_STUDY MATERIAL_:
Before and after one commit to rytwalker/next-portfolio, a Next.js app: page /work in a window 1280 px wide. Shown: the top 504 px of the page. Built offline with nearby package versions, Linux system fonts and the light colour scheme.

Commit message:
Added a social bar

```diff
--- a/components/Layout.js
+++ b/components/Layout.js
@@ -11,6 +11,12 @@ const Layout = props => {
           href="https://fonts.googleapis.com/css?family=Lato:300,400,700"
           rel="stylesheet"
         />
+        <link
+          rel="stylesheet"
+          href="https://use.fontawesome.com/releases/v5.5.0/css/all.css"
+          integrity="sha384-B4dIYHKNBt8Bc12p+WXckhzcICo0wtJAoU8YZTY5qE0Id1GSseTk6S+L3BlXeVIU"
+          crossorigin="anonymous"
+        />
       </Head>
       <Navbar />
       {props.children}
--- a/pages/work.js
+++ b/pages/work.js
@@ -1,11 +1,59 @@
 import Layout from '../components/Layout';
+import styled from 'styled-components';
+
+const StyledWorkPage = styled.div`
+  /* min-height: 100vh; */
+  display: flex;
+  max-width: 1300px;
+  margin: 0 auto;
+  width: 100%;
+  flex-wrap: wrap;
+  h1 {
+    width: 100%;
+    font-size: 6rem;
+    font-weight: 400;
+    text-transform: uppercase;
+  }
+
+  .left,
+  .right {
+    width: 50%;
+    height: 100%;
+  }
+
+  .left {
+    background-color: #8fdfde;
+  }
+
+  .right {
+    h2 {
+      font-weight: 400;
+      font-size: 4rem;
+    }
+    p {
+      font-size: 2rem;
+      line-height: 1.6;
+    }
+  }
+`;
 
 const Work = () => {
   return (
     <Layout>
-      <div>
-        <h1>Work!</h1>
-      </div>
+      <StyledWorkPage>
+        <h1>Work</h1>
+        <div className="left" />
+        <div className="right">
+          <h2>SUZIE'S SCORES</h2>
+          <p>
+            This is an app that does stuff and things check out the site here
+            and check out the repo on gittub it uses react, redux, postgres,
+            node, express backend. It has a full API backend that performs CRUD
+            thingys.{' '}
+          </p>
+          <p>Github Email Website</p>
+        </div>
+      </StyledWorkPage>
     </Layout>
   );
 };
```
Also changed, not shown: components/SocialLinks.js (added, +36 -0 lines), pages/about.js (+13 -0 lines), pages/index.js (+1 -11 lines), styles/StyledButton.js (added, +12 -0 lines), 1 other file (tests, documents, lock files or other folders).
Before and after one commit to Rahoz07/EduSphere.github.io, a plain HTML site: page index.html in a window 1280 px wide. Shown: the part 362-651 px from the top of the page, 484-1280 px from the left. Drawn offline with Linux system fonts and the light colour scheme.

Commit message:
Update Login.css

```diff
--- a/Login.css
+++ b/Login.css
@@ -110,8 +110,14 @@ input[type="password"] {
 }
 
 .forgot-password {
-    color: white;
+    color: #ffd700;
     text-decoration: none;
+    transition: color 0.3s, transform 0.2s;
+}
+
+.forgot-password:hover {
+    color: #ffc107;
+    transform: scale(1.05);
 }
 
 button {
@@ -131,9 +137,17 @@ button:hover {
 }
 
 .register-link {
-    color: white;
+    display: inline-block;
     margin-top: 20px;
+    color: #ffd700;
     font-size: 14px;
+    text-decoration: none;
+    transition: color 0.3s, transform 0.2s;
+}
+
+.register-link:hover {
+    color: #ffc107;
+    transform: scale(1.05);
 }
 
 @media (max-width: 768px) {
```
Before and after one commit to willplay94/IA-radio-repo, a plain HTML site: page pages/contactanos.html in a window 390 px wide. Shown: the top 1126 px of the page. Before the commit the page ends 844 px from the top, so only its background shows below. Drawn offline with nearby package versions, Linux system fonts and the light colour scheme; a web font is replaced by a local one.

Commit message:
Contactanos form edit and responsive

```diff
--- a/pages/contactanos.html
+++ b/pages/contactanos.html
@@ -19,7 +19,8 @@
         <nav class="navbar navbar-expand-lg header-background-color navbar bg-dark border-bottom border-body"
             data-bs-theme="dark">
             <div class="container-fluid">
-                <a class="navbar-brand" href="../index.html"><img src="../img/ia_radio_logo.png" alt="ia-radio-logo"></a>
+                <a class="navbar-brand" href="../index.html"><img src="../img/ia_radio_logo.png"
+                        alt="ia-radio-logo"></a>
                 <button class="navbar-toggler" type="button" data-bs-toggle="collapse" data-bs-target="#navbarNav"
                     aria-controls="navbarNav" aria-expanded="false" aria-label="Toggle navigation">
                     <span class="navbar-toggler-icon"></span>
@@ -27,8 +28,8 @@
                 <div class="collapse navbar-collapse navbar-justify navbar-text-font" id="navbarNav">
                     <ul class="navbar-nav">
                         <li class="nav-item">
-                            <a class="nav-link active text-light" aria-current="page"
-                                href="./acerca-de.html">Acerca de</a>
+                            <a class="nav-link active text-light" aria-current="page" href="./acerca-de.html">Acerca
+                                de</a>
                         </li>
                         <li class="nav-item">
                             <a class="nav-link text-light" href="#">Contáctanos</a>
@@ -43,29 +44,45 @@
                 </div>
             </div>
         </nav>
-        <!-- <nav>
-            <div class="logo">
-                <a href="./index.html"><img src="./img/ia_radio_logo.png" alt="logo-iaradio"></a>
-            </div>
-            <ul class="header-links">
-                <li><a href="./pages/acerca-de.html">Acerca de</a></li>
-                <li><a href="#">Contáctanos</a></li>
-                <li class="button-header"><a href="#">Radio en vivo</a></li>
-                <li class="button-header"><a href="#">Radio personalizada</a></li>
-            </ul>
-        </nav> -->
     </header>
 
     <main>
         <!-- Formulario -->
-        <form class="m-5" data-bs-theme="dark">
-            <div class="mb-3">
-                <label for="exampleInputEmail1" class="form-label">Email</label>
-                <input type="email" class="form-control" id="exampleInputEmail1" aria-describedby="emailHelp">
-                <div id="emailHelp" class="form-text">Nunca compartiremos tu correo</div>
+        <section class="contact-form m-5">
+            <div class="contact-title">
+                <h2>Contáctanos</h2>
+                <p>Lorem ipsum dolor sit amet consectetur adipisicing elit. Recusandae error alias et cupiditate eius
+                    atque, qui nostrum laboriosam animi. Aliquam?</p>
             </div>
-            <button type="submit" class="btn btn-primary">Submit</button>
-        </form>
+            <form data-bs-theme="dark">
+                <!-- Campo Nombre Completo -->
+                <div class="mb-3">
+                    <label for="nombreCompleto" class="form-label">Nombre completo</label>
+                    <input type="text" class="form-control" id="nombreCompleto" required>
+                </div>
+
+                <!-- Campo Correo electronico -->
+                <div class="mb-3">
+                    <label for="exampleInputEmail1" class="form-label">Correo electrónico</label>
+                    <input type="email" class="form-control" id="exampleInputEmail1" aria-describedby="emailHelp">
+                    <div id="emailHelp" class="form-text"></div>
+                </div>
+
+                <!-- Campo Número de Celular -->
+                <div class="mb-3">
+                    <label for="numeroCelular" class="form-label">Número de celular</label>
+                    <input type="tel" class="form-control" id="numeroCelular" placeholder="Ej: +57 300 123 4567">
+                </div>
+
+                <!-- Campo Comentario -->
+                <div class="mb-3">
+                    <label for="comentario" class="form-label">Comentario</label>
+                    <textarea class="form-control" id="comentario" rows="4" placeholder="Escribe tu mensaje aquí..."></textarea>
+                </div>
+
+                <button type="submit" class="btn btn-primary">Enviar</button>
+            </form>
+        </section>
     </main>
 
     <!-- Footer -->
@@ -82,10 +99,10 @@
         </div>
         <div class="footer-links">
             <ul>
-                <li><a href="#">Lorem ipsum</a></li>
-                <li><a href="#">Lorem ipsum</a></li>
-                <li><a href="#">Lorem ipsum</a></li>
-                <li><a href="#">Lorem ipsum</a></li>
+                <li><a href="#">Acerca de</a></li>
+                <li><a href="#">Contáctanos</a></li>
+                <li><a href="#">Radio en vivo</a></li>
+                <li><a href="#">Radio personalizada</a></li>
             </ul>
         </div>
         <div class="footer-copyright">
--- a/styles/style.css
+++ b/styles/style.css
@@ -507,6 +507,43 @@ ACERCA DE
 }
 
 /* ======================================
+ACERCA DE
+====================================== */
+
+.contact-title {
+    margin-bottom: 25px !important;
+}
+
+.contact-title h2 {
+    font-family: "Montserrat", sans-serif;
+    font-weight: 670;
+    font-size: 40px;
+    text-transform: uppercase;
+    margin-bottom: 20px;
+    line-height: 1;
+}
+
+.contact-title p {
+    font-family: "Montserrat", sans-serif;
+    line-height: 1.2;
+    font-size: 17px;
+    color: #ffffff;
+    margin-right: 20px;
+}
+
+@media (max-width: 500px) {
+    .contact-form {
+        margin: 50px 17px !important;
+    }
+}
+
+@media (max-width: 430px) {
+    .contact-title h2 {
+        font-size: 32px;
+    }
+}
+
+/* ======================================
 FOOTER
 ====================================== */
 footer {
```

_ABOUT THIS TASK_: All lines containing "width" in the material above should appear in your reply, copied exactly.

_SOLUTION TO THIS TASK_:
+  max-width: 1300px;
+  width: 100%;
+    width: 100%;
+    width: 50%;
 @media (max-width: 768px) {
+@media (max-width: 500px) {
+@media (max-width: 430px) {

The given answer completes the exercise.